THE PROBLEM ▸
Every line of the data must be set down exactly as shown.

* * * * * * * * *

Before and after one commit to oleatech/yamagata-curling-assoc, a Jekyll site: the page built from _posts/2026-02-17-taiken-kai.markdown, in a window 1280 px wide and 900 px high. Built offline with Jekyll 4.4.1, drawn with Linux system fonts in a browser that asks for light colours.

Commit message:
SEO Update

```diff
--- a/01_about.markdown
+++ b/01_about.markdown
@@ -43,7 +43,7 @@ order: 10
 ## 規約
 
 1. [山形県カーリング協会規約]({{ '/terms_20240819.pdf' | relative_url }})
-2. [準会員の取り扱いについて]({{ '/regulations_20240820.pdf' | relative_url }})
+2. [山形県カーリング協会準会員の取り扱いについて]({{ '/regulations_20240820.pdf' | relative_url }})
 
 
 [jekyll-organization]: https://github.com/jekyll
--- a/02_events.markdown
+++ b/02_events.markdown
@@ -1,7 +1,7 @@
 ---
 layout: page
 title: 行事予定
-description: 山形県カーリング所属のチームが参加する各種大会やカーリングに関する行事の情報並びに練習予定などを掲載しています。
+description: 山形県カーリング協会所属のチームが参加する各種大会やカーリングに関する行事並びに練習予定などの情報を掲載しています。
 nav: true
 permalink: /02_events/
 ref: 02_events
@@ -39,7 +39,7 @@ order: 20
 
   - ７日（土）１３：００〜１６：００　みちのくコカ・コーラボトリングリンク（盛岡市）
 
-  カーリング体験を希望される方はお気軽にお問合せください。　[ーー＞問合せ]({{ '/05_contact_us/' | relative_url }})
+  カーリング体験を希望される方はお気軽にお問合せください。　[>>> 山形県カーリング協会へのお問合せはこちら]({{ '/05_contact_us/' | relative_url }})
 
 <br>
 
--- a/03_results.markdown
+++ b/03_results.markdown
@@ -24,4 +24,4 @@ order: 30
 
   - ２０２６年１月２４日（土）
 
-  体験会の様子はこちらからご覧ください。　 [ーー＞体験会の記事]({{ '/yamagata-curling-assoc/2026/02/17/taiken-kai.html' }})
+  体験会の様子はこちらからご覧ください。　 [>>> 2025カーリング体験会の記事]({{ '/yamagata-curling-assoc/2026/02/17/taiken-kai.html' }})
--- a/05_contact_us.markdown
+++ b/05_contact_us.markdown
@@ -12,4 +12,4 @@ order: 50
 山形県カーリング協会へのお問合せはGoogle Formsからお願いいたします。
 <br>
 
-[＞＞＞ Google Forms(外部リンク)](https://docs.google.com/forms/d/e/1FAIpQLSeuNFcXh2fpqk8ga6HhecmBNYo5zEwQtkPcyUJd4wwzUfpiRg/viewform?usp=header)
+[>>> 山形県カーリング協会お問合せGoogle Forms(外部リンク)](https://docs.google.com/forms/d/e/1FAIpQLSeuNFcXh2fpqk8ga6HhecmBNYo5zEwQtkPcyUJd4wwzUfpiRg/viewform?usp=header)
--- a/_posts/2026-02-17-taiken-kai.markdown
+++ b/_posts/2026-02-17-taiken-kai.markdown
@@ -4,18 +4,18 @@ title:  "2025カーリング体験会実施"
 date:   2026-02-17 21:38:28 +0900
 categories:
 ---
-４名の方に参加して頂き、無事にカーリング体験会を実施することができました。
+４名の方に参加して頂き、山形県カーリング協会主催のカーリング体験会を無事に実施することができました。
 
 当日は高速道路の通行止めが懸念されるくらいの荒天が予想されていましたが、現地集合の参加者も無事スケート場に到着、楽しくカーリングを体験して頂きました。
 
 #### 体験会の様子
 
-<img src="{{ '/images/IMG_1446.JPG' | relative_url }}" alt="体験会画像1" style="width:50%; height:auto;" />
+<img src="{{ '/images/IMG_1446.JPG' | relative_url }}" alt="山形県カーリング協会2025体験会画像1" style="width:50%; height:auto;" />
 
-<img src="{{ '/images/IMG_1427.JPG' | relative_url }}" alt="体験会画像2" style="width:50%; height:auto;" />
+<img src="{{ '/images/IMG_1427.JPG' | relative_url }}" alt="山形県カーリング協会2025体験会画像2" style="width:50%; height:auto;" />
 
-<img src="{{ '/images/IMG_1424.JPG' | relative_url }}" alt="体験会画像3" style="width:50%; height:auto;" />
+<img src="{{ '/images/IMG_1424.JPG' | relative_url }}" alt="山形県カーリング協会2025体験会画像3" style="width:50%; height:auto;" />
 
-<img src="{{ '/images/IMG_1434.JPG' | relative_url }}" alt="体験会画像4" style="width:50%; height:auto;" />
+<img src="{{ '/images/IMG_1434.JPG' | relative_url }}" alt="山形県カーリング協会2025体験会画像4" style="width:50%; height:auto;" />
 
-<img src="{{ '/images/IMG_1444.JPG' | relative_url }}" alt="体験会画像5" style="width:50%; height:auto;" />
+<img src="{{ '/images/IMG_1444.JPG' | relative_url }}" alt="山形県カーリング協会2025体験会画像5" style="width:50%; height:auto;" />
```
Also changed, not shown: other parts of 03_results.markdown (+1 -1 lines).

* * * * * * * * *

RESULT BELOW ▸
Before and after one commit to oleatech/yamagata-curling-assoc, a Jekyll site: the page built from _posts/2026-02-17-taiken-kai.markdown, in a window 1280 px wide and 900 px high. Built offline with Jekyll 4.4.1, drawn with Linux system fonts in a browser that asks for light colours.

Commit message:
SEO Update

```diff
--- a/01_about.markdown
+++ b/01_about.markdown
@@ -43,7 +43,7 @@ order: 10
 ## 規約
 
 1. [山形県カーリング協会規約]({{ '/terms_20240819.pdf' | relative_url }})
-2. [準会員の取り扱いについて]({{ '/regulations_20240820.pdf' | relative_url }})
+2. [山形県カーリング協会準会員の取り扱いについて]({{ '/regulations_20240820.pdf' | relative_url }})
 
 
 [jekyll-organization]: https://github.com/jekyll
--- a/02_events.markdown
+++ b/02_events.markdown
@@ -1,7 +1,7 @@
 ---
 layout: page
 title: 行事予定
-description: 山形県カーリング所属のチームが参加する各種大会やカーリングに関する行事の情報並びに練習予定などを掲載しています。
+description: 山形県カーリング協会所属のチームが参加する各種大会やカーリングに関する行事並びに練習予定などの情報を掲載しています。
 nav: true
 permalink: /02_events/
 ref: 02_events
@@ -39,7 +39,7 @@ order: 20
 
   - ７日（土）１３：００〜１６：００　みちのくコカ・コーラボトリングリンク（盛岡市）
 
-  カーリング体験を希望される方はお気軽にお問合せください。　[ーー＞問合せ]({{ '/05_contact_us/' | relative_url }})
+  カーリング体験を希望される方はお気軽にお問合せください。　[>>> 山形県カーリング協会へのお問合せはこちら]({{ '/05_contact_us/' | relative_url }})
 
 <br>
 
--- a/03_results.markdown
+++ b/03_results.markdown
@@ -24,4 +24,4 @@ order: 30
 
   - ２０２６年１月２４日（土）
 
-  体験会の様子はこちらからご覧ください。　 [ーー＞体験会の記事]({{ '/yamagata-curling-assoc/2026/02/17/taiken-kai.html' }})
+  体験会の様子はこちらからご覧ください。　 [>>> 2025カーリング体験会の記事]({{ '/yamagata-curling-assoc/2026/02/17/taiken-kai.html' }})
--- a/05_contact_us.markdown
+++ b/05_contact_us.markdown
@@ -12,4 +12,4 @@ order: 50
 山形県カーリング協会へのお問合せはGoogle Formsからお願いいたします。
 <br>
 
-[＞＞＞ Google Forms(外部リンク)](https://docs.google.com/forms/d/e/1FAIpQLSeuNFcXh2fpqk8ga6HhecmBNYo5zEwQtkPcyUJd4wwzUfpiRg/viewform?usp=header)
+[>>> 山形県カーリング協会お問合せGoogle Forms(外部リンク)](https://docs.google.com/forms/d/e/1FAIpQLSeuNFcXh2fpqk8ga6HhecmBNYo5zEwQtkPcyUJd4wwzUfpiRg/viewform?usp=header)
--- a/_posts/2026-02-17-taiken-kai.markdown
+++ b/_posts/2026-02-17-taiken-kai.markdown
@@ -4,18 +4,18 @@ title:  "2025カーリング体験会実施"
 date:   2026-02-17 21:38:28 +0900
 categories:
 ---
-４名の方に参加して頂き、無事にカーリング体験会を実施することができました。
+４名の方に参加して頂き、山形県カーリング協会主催のカーリング体験会を無事に実施することができました。
 
 当日は高速道路の通行止めが懸念されるくらいの荒天が予想されていましたが、現地集合の参加者も無事スケート場に到着、楽しくカーリングを体験して頂きました。
 
 #### 体験会の様子
 
-<img src="{{ '/images/IMG_1446.JPG' | relative_url }}" alt="体験会画像1" style="width:50%; height:auto;" />
+<img src="{{ '/images/IMG_1446.JPG' | relative_url }}" alt="山形県カーリング協会2025体験会画像1" style="width:50%; height:auto;" />
 
-<img src="{{ '/images/IMG_1427.JPG' | relative_url }}" alt="体験会画像2" style="width:50%; height:auto;" />
+<img src="{{ '/images/IMG_1427.JPG' | relative_url }}" alt="山形県カーリング協会2025体験会画像2" style="width:50%; height:auto;" />
 
-<img src="{{ '/images/IMG_1424.JPG' | relative_url }}" alt="体験会画像3" style="width:50%; height:auto;" />
+<img src="{{ '/images/IMG_1424.JPG' | relative_url }}" alt="山形県カーリング協会2025体験会画像3" style="width:50%; height:auto;" />
 
-<img src="{{ '/images/IMG_1434.JPG' | relative_url }}" alt="体験会画像4" style="width:50%; height:auto;" />
+<img src="{{ '/images/IMG_1434.JPG' | relative_url }}" alt="山形県カーリング協会2025体験会画像4" style="width:50%; height:auto;" />
 
-<img src="{{ '/images/IMG_1444.JPG' | relative_url }}" alt="体験会画像5" style="width:50%; height:auto;" />
+<img src="{{ '/images/IMG_1444.JPG' | relative_url }}" alt="山形県カーリング協会2025体験会画像5" style="width:50%; height:auto;" />
```
Also changed, not shown: other parts of 03_results.markdown (+1 -1 lines).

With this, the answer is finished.